**Task description:** Each record that follows is to be reproduced character for character, pictures excepted.

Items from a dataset
• • • • • • •

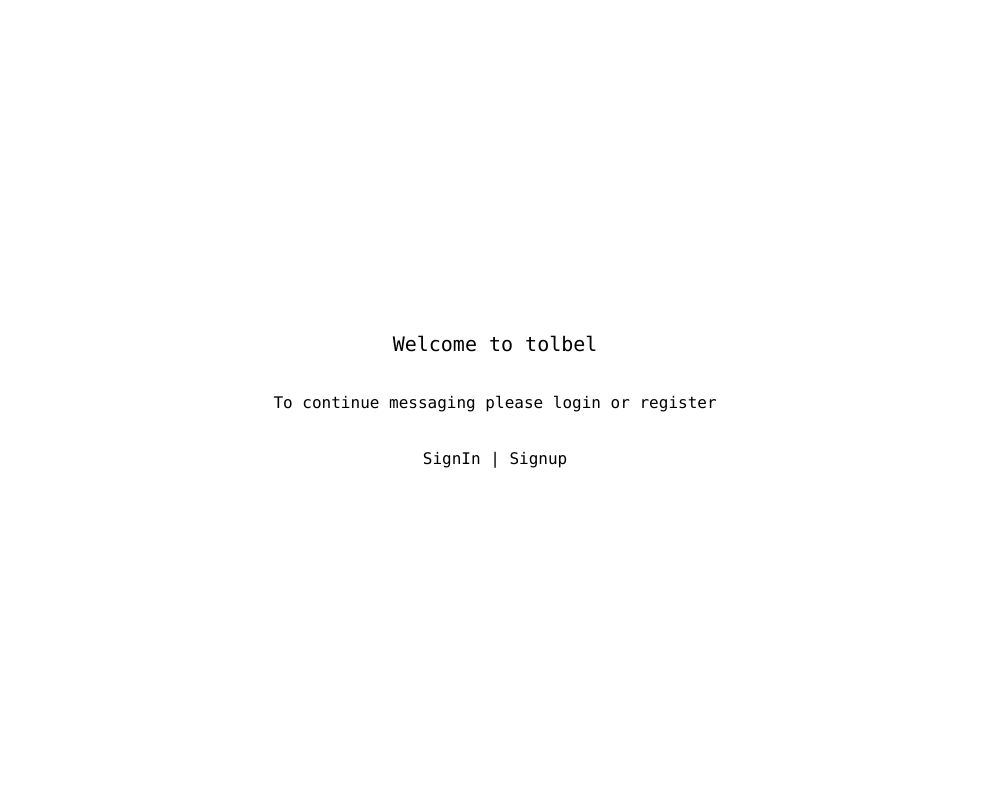
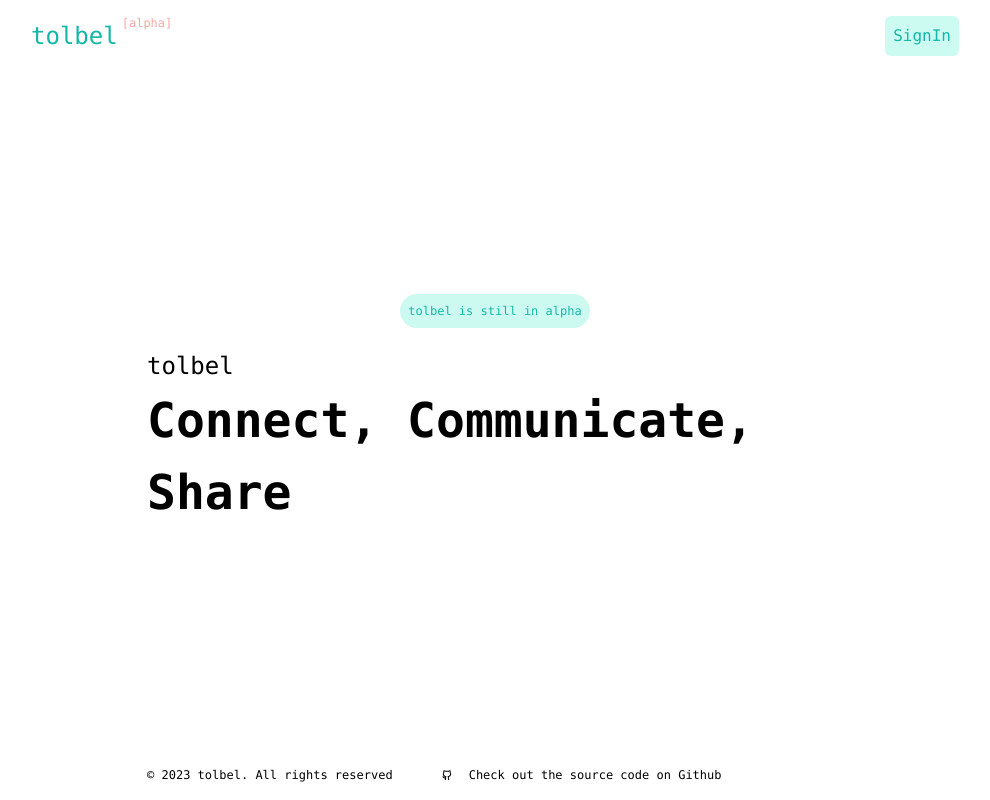
Before and after one commit to kibrukuture/smalltalk-fe, a React (Vite) app: page / in a window 1280 px wide. Shown: the whole page, without its empty margins (145-1135 px from the left). Built offline with nearby package versions, Linux system fonts and the light colour scheme; no server answers; a web font is replaced by a local one.

Commit message:
home page

```diff
--- a/src/components/Home.tsx
+++ b/src/components/Home.tsx
@@ -1,12 +1,33 @@
 import { Link } from 'react-router-dom';
+import { RiGithubLine } from 'react-icons/ri';
 export default function Home() {
   return (
-    <div className='flex h-screen items-center justify-center font-mono flex-col gap-md'>
-      <h1 className='text-xl'>Welcome to tolbel</h1>
-      <p>To continue messaging please login or register</p>
-      <p>
-        <Link to='/signin'>SignIn</Link> | <Link to='/signup'>Signup</Link>
-      </p>
+    <div className='container h-screen  font-mono w-9/12 mx-auto p-xl flex flex-col  '>
+      <nav className='flex items-center justify-between  '>
+        <Link to='/' className='text-teal-500 text-xl'>
+          <h1 className='text-2xl relative'>
+            tolbel<span className='text-red-300 text-xs absolute transform translate-x-1 -translate-y-1 '>[alpha]</span>
+          </h1>
+        </Link>
+
+        <Link to='/signin' className='text-teal-500 p-lg bg-teal-100 rounded-md '>
+          SignIn
+        </Link>
+      </nav>
+
+      <main className='w-9/12  mx-auto grow flex flex-col items-center justify-center'>
+        <p className='text-xs bg-teal-200 text-teal-500 p-lg rounded-full bg-opacity-50 bg-blur-sm mb-5'>tolbel is still in alpha</p>
+        <p className='text-5xl font-bolder flex flex-col'>
+          <span className='text-2xl'>tolbel</span> <span className='font-black'>Connect, Communicate, Share</span>{' '}
+        </p>
+      </main>
+      <footer className='w-9/12 text-xs mx-auto flex flex-col md:flex-row  items-center gap-lg'>
+        <p> © {new Date().getFullYear()} tolbel. All rights reserved</p>
+        <a target='_blank' rel='noopener noreferrer' className=' flex items-center gap-sm ' href='https://github.com/kibrukuture/smalltalk-express-server'>
+          <RiGithubLine />
+          Check out the source code on Github
+        </a>
+      </footer>
     </div>
   );
 }
--- a/src/socket.config.ts
+++ b/src/socket.config.ts
@@ -1,5 +1,5 @@
 import { io } from 'socket.io-client';
 // import { hostedAt } from './util.fns';
 const socket = io('wss://tolbel-express-server-production.up.railway.app', { transports: ['websocket'] });
-// const socket = io('ws://localhost:8000', { transports: ['websocket'] }); // local
+//const socket = io('ws://localhost:8000', { transports: ['websocket'] }); // local
 export default socket;
```
Also changed, not shown: public/tolbel.png.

• • • • • • •

**Output of the task:**
Before and after one commit to kibrukuture/smalltalk-fe, a React (Vite) app: page / in a window 1280 px wide. Shown: the whole page, without its empty margins (145-1135 px from the left). Built offline with nearby package versions, Linux system fonts and the light colour scheme; no server answers; a web font is replaced by a local one.

Commit message:
home page

```diff
--- a/src/components/Home.tsx
+++ b/src/components/Home.tsx
@@ -1,12 +1,33 @@
 import { Link } from 'react-router-dom';
+import { RiGithubLine } from 'react-icons/ri';
 export default function Home() {
   return (
-    <div className='flex h-screen items-center justify-center font-mono flex-col gap-md'>
-      <h1 className='text-xl'>Welcome to tolbel</h1>
-      <p>To continue messaging please login or register</p>
-      <p>
-        <Link to='/signin'>SignIn</Link> | <Link to='/signup'>Signup</Link>
-      </p>
+    <div className='container h-screen  font-mono w-9/12 mx-auto p-xl flex flex-col  '>
+      <nav className='flex items-center justify-between  '>
+        <Link to='/' className='text-teal-500 text-xl'>
+          <h1 className='text-2xl relative'>
+            tolbel<span className='text-red-300 text-xs absolute transform translate-x-1 -translate-y-1 '>[alpha]</span>
+          </h1>
+        </Link>
+
+        <Link to='/signin' className='text-teal-500 p-lg bg-teal-100 rounded-md '>
+          SignIn
+        </Link>
+      </nav>
+
+      <main className='w-9/12  mx-auto grow flex flex-col items-center justify-center'>
+        <p className='text-xs bg-teal-200 text-teal-500 p-lg rounded-full bg-opacity-50 bg-blur-sm mb-5'>tolbel is still in alpha</p>
+        <p className='text-5xl font-bolder flex flex-col'>
+          <span className='text-2xl'>tolbel</span> <span className='font-black'>Connect, Communicate, Share</span>{' '}
+        </p>
+      </main>
+      <footer className='w-9/12 text-xs mx-auto flex flex-col md:flex-row  items-center gap-lg'>
+        <p> © {new Date().getFullYear()} tolbel. All rights reserved</p>
+        <a target='_blank' rel='noopener noreferrer' className=' flex items-center gap-sm ' href='https://github.com/kibrukuture/smalltalk-express-server'>
+          <RiGithubLine />
+          Check out the source code on Github
+        </a>
+      </footer>
     </div>
   );
 }
--- a/src/socket.config.ts
+++ b/src/socket.config.ts
@@ -1,5 +1,5 @@
 import { io } from 'socket.io-client';
 // import { hostedAt } from './util.fns';
 const socket = io('wss://tolbel-express-server-production.up.railway.app', { transports: ['websocket'] });
-// const socket = io('ws://localhost:8000', { transports: ['websocket'] }); // local
+//const socket = io('ws://localhost:8000', { transports: ['websocket'] }); // local
 export default socket;
```
Also changed, not shown: public/tolbel.png.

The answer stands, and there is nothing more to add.